Edinburgh hotel pays compensation over shower scalding death
The family of a tourist who died after being scalded in an Edinburgh hotel shower has received an apology and compensation from the owners.
Kalyani Uthaman, 59, from India had been on holiday in Scotland in August 2012 when she was severely scalded at the Premier Inn in Newcraighall.
She suffered multiple organ failure and died in hospital weeks later.
Her family sued for a six-figure sum to pay hospital fees. The hotel's owners said it was "an isolated incident".
Their lawyer argued the hotel failed in its duty of care by not having fitted a thermostatic mixing valve to regulate water temperature.
Speaking from Bangalore, Mrs Uthaman's son said she was treated in intensive care for six weeks but died of multiple organ failure.
Sundar Uthaman, 44, said: "I feel vindicated in the sense that a settlement is an acknowledgement by Whitbread that they did wrong.
"I'm still angry at what they did and the fact it wasn't until Thompsons Solicitors raised the court proceedings that they issued an apology.
"I would also bring to attention that nobody spoke to me and my family regarding what happened.
"So I really feel disappointed. The settlement has prevented the evidence being heard in court.
"I would really like this to be discussed in the court to make sure such a tragedy never happens to anyone else."
A Crown Office spokesman said: "The family of Kalyani Uthaman were informed, in January 2014, of the decision not to hold a Fatal Accident Inquiry.
"The incident was fully investigated by police, the council and health and safety experts and while this is a tragic case, independent Crown Counsel agree that there would be no focus for a discretionary FAI and no recommendations for a sheriff to make.
"To hold such an inquiry would not be in the public interest."
Health and safety
A spokesman for Premier Inn said: "We are very sorry for the tragic accident that occurred to Ms Uthaman in 2012 and our thoughts are with her family.
"We take millions of bookings every year and we would like to reassure our guests that this was an isolated incident.
"We constantly monitor and regulate the water temperature of our showers in line with industry best practice, which is based on Health and Safety Executive (HSE) regulatory guidance and NHS health care guidelines."
Glenn Miller, of Thompsons Solicitors, said he believed there was a case in common law that the hotel did not look after Mrs Uthaman properly.
"They failed in their duty of care to Mrs Uthaman, who was having a shower. She should have been protected by a thermostatic mixing valve had a code of practice been followed."

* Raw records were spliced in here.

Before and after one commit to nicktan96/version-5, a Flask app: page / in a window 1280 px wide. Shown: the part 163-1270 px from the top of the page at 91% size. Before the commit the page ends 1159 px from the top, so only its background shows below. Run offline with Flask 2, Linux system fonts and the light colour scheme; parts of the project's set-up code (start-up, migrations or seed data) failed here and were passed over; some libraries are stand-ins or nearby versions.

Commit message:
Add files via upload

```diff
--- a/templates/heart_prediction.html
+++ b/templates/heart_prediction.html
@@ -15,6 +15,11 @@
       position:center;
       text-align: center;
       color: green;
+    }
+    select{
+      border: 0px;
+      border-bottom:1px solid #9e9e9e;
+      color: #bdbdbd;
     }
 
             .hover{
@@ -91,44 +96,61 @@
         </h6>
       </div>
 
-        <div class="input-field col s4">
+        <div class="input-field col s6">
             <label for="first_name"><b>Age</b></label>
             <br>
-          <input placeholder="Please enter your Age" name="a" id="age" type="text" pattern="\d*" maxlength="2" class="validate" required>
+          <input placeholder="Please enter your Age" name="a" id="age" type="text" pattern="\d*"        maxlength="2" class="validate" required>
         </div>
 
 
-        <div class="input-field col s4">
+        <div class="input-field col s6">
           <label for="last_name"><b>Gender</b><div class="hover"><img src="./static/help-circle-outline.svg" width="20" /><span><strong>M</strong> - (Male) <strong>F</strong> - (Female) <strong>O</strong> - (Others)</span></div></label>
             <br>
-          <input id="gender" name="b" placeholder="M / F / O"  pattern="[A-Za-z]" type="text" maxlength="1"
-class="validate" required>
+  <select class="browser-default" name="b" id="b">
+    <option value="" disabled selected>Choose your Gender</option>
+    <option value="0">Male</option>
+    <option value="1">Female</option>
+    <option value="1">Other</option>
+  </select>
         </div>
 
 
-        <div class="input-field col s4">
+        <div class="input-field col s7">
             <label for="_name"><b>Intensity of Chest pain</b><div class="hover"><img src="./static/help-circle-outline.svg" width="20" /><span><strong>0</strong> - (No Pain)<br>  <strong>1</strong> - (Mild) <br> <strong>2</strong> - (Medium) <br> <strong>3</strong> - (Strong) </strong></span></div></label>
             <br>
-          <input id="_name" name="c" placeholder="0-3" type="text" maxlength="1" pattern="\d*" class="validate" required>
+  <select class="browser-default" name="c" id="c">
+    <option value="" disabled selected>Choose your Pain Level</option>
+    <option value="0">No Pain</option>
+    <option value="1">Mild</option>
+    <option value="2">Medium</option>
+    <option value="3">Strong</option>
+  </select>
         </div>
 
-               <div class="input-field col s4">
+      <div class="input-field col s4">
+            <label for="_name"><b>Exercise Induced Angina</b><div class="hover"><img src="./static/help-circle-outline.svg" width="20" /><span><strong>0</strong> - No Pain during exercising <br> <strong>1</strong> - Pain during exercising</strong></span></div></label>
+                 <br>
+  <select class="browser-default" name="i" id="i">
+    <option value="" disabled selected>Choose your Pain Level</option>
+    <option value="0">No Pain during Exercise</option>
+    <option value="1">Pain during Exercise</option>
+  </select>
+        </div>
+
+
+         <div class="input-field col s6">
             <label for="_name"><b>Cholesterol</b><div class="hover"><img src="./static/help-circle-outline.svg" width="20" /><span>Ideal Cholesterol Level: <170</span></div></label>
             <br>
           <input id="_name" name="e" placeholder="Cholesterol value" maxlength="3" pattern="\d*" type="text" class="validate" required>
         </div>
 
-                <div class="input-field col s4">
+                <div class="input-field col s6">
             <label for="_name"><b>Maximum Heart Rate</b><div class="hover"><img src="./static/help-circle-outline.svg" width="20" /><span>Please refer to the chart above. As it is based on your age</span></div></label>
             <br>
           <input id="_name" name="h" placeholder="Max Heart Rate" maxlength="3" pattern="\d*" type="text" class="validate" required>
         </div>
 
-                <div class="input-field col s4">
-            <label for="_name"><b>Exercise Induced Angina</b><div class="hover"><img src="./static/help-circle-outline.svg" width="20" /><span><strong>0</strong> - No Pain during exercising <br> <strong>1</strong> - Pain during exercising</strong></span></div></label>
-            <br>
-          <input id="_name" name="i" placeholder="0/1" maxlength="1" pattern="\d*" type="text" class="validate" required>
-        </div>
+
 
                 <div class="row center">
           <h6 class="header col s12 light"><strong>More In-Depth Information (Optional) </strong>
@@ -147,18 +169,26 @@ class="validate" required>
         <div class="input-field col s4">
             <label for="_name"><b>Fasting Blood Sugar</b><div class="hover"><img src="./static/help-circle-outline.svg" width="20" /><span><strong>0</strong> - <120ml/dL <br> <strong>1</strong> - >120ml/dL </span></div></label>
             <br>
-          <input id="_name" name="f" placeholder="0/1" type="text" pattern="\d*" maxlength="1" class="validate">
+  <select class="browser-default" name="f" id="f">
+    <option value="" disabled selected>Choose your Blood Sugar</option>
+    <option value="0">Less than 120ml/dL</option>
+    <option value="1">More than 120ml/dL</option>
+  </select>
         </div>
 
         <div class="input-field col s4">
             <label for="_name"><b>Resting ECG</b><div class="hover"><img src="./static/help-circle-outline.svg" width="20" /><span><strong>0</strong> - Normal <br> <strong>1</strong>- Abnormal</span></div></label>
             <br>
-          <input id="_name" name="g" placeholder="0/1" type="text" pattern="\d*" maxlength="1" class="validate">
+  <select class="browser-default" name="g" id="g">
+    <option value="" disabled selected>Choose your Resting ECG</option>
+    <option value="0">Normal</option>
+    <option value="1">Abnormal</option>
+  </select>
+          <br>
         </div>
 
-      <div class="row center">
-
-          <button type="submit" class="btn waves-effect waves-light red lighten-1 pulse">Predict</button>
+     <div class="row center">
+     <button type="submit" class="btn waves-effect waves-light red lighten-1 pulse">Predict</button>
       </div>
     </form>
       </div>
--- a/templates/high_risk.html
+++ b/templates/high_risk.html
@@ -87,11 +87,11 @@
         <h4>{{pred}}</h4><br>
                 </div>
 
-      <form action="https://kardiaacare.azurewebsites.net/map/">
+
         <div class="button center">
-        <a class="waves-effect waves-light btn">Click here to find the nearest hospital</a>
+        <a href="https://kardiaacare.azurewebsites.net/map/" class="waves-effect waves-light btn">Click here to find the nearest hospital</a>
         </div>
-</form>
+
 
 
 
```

The Uthaman family, and their lawyer, say they can't understand why the Crown Office decided not to hold a fatal accident inquiry into her death to try to prevent this kind of accident happening again.